→ What is needed
I'd like every entry returned exactly as it is, with the images left out.

→ Provided data
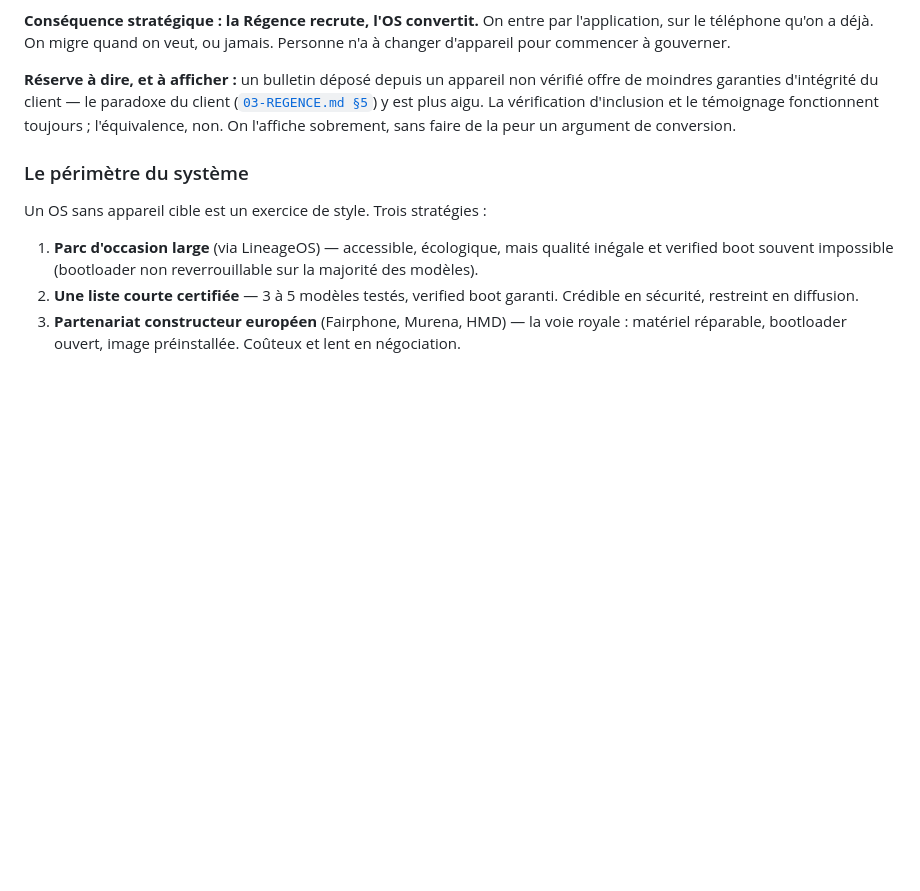
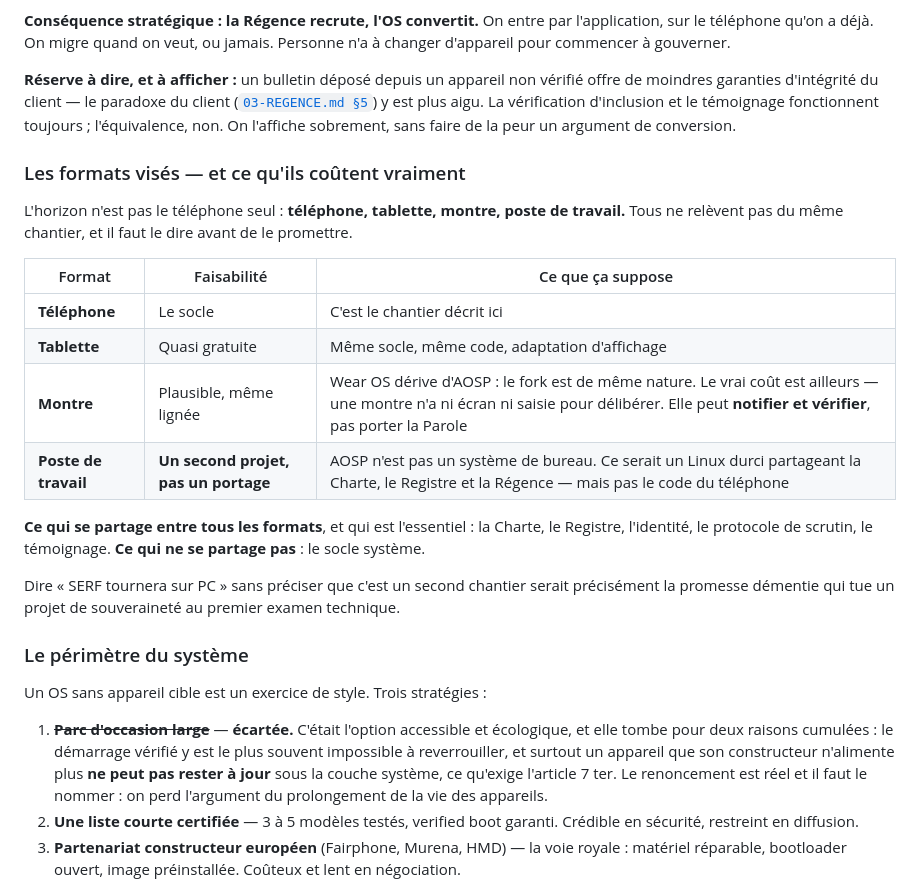
Before and after one commit to Aku-Origin/SERF, a Markdown page: docs/02-ARCHITECTURE.md, the part around the change. Drawn GitHub-style; blank space fills up the shorter version.

```diff
--- a/docs/02-ARCHITECTURE.md
+++ b/docs/02-ARCHITECTURE.md
@@ -228,13 +228,37 @@ vérifié offre de moindres garanties d'intégrité du client — le paradoxe du
 l'équivalence, non. On l'affiche sobrement, sans faire de la peur un argument de
 conversion.
 
+### Les formats visés — et ce qu'ils coûtent vraiment
+
+L'horizon n'est pas le téléphone seul : **téléphone, tablette, montre, poste de
+travail.** Tous ne relèvent pas du même chantier, et il faut le dire avant de le
+promettre.
+
+| Format | Faisabilité | Ce que ça suppose |
+|---|---|---|
+| **Téléphone** | Le socle | C'est le chantier décrit ici |
+| **Tablette** | Quasi gratuite | Même socle, même code, adaptation d'affichage |
+| **Montre** | Plausible, même lignée | Wear OS dérive d'AOSP : le fork est de même nature. Le vrai coût est ailleurs — une montre n'a ni écran ni saisie pour délibérer. Elle peut **notifier et vérifier**, pas porter la Parole |
+| **Poste de travail** | **Un second projet, pas un portage** | AOSP n'est pas un système de bureau. Ce serait un Linux durci partageant la Charte, le Registre et la Régence — mais pas le code du téléphone |
+
+**Ce qui se partage entre tous les formats**, et qui est l'essentiel : la Charte,
+le Registre, l'identité, le protocole de scrutin, le témoignage. **Ce qui ne se
+partage pas** : le socle système.
+
+Dire « SERF tournera sur PC » sans préciser que c'est un second chantier serait
+précisément la promesse démentie qui tue un projet de souveraineté au premier
+examen technique.
+
 ### Le périmètre du système
 
 Un OS sans appareil cible est un exercice de style. Trois stratégies :
 
-1. **Parc d'occasion large** (via LineageOS) — accessible, écologique, mais
-   qualité inégale et verified boot souvent impossible (bootloader non
-   reverrouillable sur la majorité des modèles).
+1. ~~**Parc d'occasion large**~~ — **écartée.** C'était l'option accessible et
+   écologique, et elle tombe pour deux raisons cumulées : le démarrage vérifié y
+   est le plus souvent impossible à reverrouiller, et surtout un appareil que son
+   constructeur n'alimente plus **ne peut pas rester à jour** sous la couche
+   système, ce qu'exige l'article 7 ter. Le renoncement est réel et il faut le
+   nommer : on perd l'argument du prolongement de la vie des appareils.
 2. **Une liste courte certifiée** — 3 à 5 modèles testés, verified boot garanti.
    Crédible en sécurité, restreint en diffusion.
 3. **Partenariat constructeur européen** (Fairphone, Murena, HMD) — la voie
```
Also changed, not shown: CHARTE.md (+39 -9 lines), docs/09-BRIEF-DESIGN.md (+1 -1 lines).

→ Exercise response
Before and after one commit to Aku-Origin/SERF, a Markdown page: docs/02-ARCHITECTURE.md, the part around the change. Drawn GitHub-style; blank space fills up the shorter version.

```diff
--- a/docs/02-ARCHITECTURE.md
+++ b/docs/02-ARCHITECTURE.md
@@ -228,13 +228,37 @@ vérifié offre de moindres garanties d'intégrité du client — le paradoxe du
 l'équivalence, non. On l'affiche sobrement, sans faire de la peur un argument de
 conversion.
 
+### Les formats visés — et ce qu'ils coûtent vraiment
+
+L'horizon n'est pas le téléphone seul : **téléphone, tablette, montre, poste de
+travail.** Tous ne relèvent pas du même chantier, et il faut le dire avant de le
+promettre.
+
+| Format | Faisabilité | Ce que ça suppose |
+|---|---|---|
+| **Téléphone** | Le socle | C'est le chantier décrit ici |
+| **Tablette** | Quasi gratuite | Même socle, même code, adaptation d'affichage |
+| **Montre** | Plausible, même lignée | Wear OS dérive d'AOSP : le fork est de même nature. Le vrai coût est ailleurs — une montre n'a ni écran ni saisie pour délibérer. Elle peut **notifier et vérifier**, pas porter la Parole |
+| **Poste de travail** | **Un second projet, pas un portage** | AOSP n'est pas un système de bureau. Ce serait un Linux durci partageant la Charte, le Registre et la Régence — mais pas le code du téléphone |
+
+**Ce qui se partage entre tous les formats**, et qui est l'essentiel : la Charte,
+le Registre, l'identité, le protocole de scrutin, le témoignage. **Ce qui ne se
+partage pas** : le socle système.
+
+Dire « SERF tournera sur PC » sans préciser que c'est un second chantier serait
+précisément la promesse démentie qui tue un projet de souveraineté au premier
+examen technique.
+
 ### Le périmètre du système
 
 Un OS sans appareil cible est un exercice de style. Trois stratégies :
 
-1. **Parc d'occasion large** (via LineageOS) — accessible, écologique, mais
-   qualité inégale et verified boot souvent impossible (bootloader non
-   reverrouillable sur la majorité des modèles).
+1. ~~**Parc d'occasion large**~~ — **écartée.** C'était l'option accessible et
+   écologique, et elle tombe pour deux raisons cumulées : le démarrage vérifié y
+   est le plus souvent impossible à reverrouiller, et surtout un appareil que son
+   constructeur n'alimente plus **ne peut pas rester à jour** sous la couche
+   système, ce qu'exige l'article 7 ter. Le renoncement est réel et il faut le
+   nommer : on perd l'argument du prolongement de la vie des appareils.
 2. **Une liste courte certifiée** — 3 à 5 modèles testés, verified boot garanti.
    Crédible en sécurité, restreint en diffusion.
 3. **Partenariat constructeur européen** (Fairphone, Murena, HMD) — la voie
```
Also changed, not shown: CHARTE.md (+39 -9 lines), docs/09-BRIEF-DESIGN.md (+1 -1 lines).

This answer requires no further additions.